Amanda Davis-Holloway comes from a teaching family. Her mother, a former teacher, now writes policy for the Virginia Department of Education. And, as an English teacher and case manager at Armstrong High School's exceptional education program, she works with students who have disabilities — emotional, learning and otherwise.
She doesn't seem to be guided to an easy path. Before Armstrong, Davis-Holloway worked with the Virginia Department of Correctional Education, teaching pupils inside several area juvenile correctional facilities.
But she may not have gone into special education at all had her best friend, Angel Jackson, and her best friend's father, Herbert Sharpe Jr., not been murdered during a home invasion in 2006. As it turned out, the killer was a just-graduated, 19-year-old family member. “I kept thinking that if he had some intensive counseling,” she says, “maybe someone would have identified him as a kid who needed something.”
She now works to give her students who fall into the so-called at-risk category the help they need to excel. In recognition of those efforts, she was recently appointed to the alumni board at her alma mater, Mary Baldwin College.

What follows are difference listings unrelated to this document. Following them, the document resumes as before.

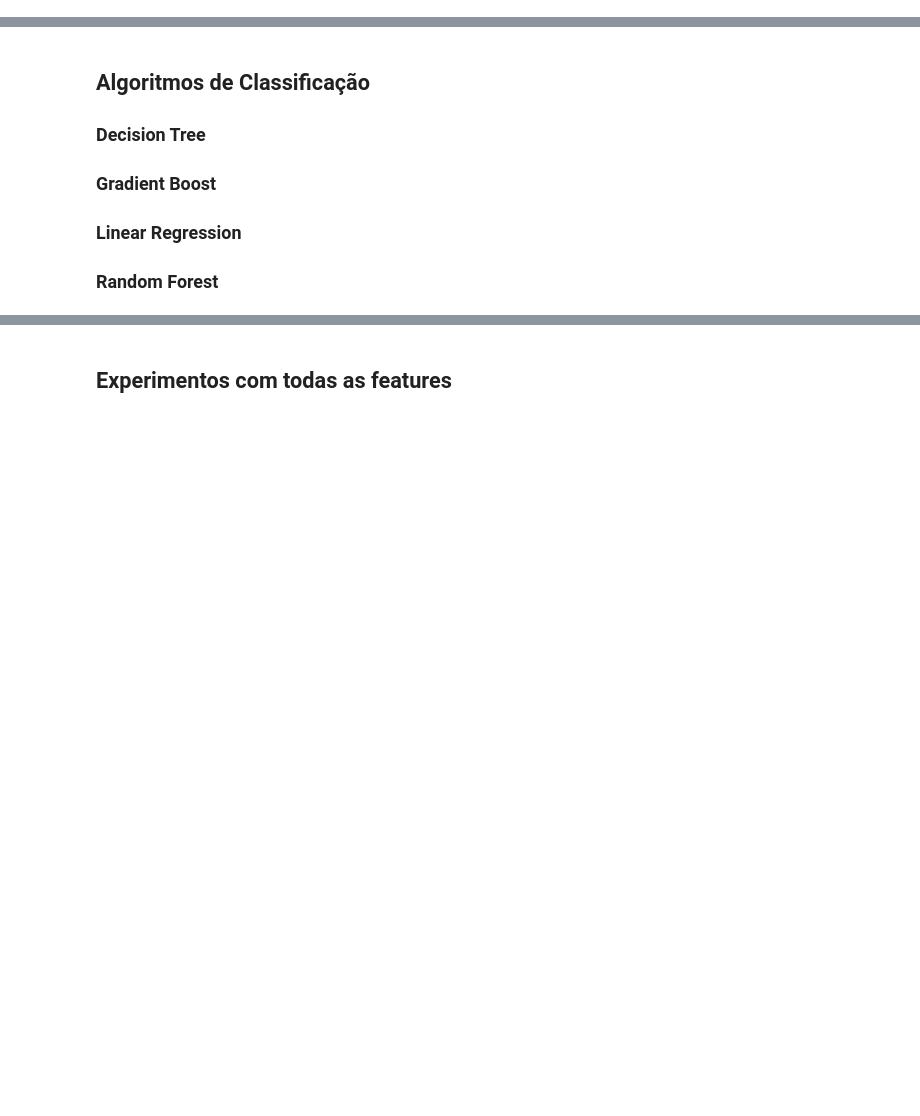
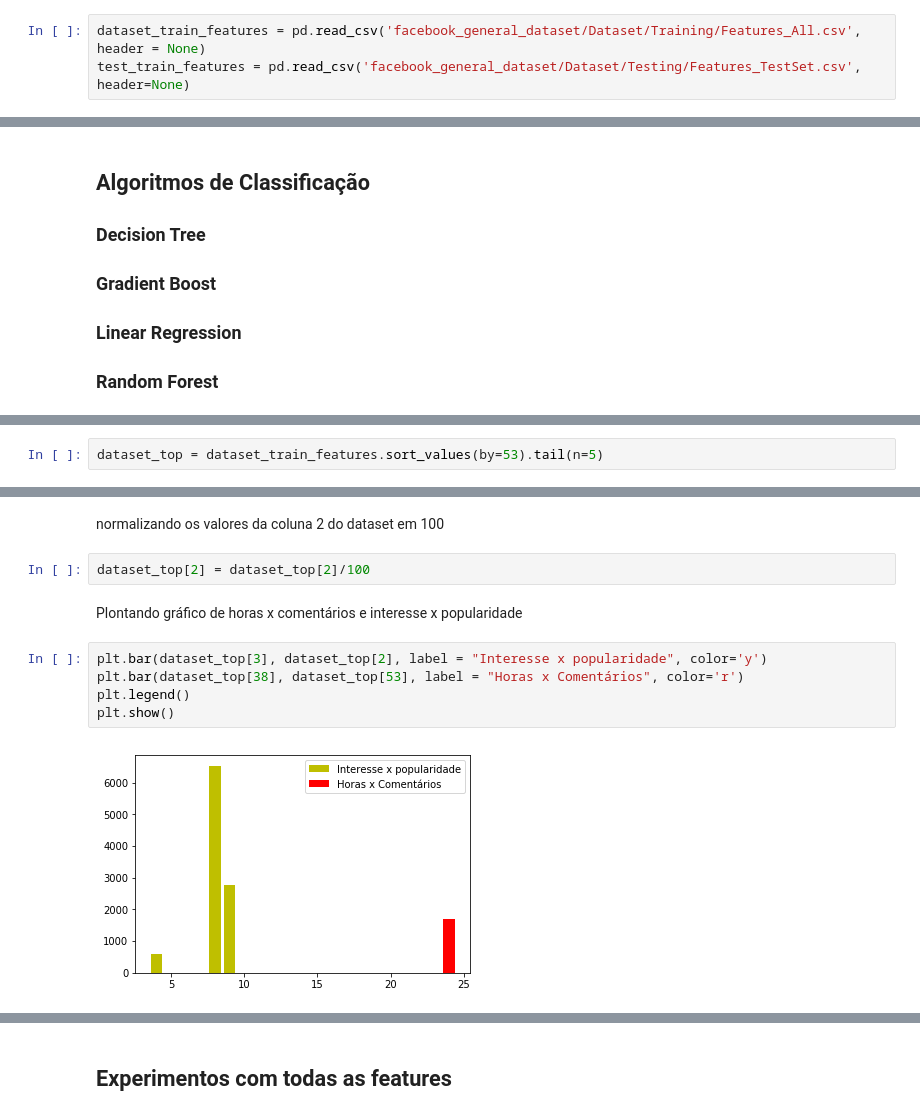
Before and after one commit to Machine-Learning-FGA/Facebook-Comment-problem, a Jupyter notebook: trabalho2_facebook_comments.ipynb, the cells around one changed output, grey strips where cells are left out. Cells and saved outputs as stored; diff of their text form; blank space fills up the shorter version.

```diff
--- a/trabalho2_facebook_comments.ipynb
+++ b/trabalho2_facebook_comments.ipynb
@@ -13,3 +24,6 @@
+# %%
+dataset_train_features = pd.read_csv('facebook_general_dataset/Dataset/Training/Features_All.csv', header = None)
+test_train_features = pd.read_csv('facebook_general_dataset/Dataset/Testing/Features_TestSet.csv', header=None)
 # %% [markdown]
 ## Informações do Dataset
 # %% [markdown]
@@ -30,0 +71,2 @@
+# %%
+dataset_top = dataset_train_features.sort_values(by=53).tail(n=5)
@@ -30,0 +85,13 @@
+# %% [markdown]
+normalizando os valores da coluna 2 do dataset em 100
+# %%
+dataset_top[2] = dataset_top[2]/100
+# %% [markdown]
+Plontando gráfico de horas x comentários e interesse x popularidade
+# %%
+plt.bar(dataset_top[3], dataset_top[2], label = "Interesse x popularidade", color='y')
+plt.bar(dataset_top[38], dataset_top[53], label = "Horas x Comentários", color='r')
+plt.legend()
+plt.show()
+# %% [output]
+[figure, added]
```
Also changed, not shown: parts of 47 cells of this notebook, 6 other files.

Her next project is planned for the new school year, when she's starting a pilot program to encourage civic responsibility. As her nominator writes, Davis-Holloway believes “that one person can impact the life of a child if they give them positive encouragement and invest in their life.”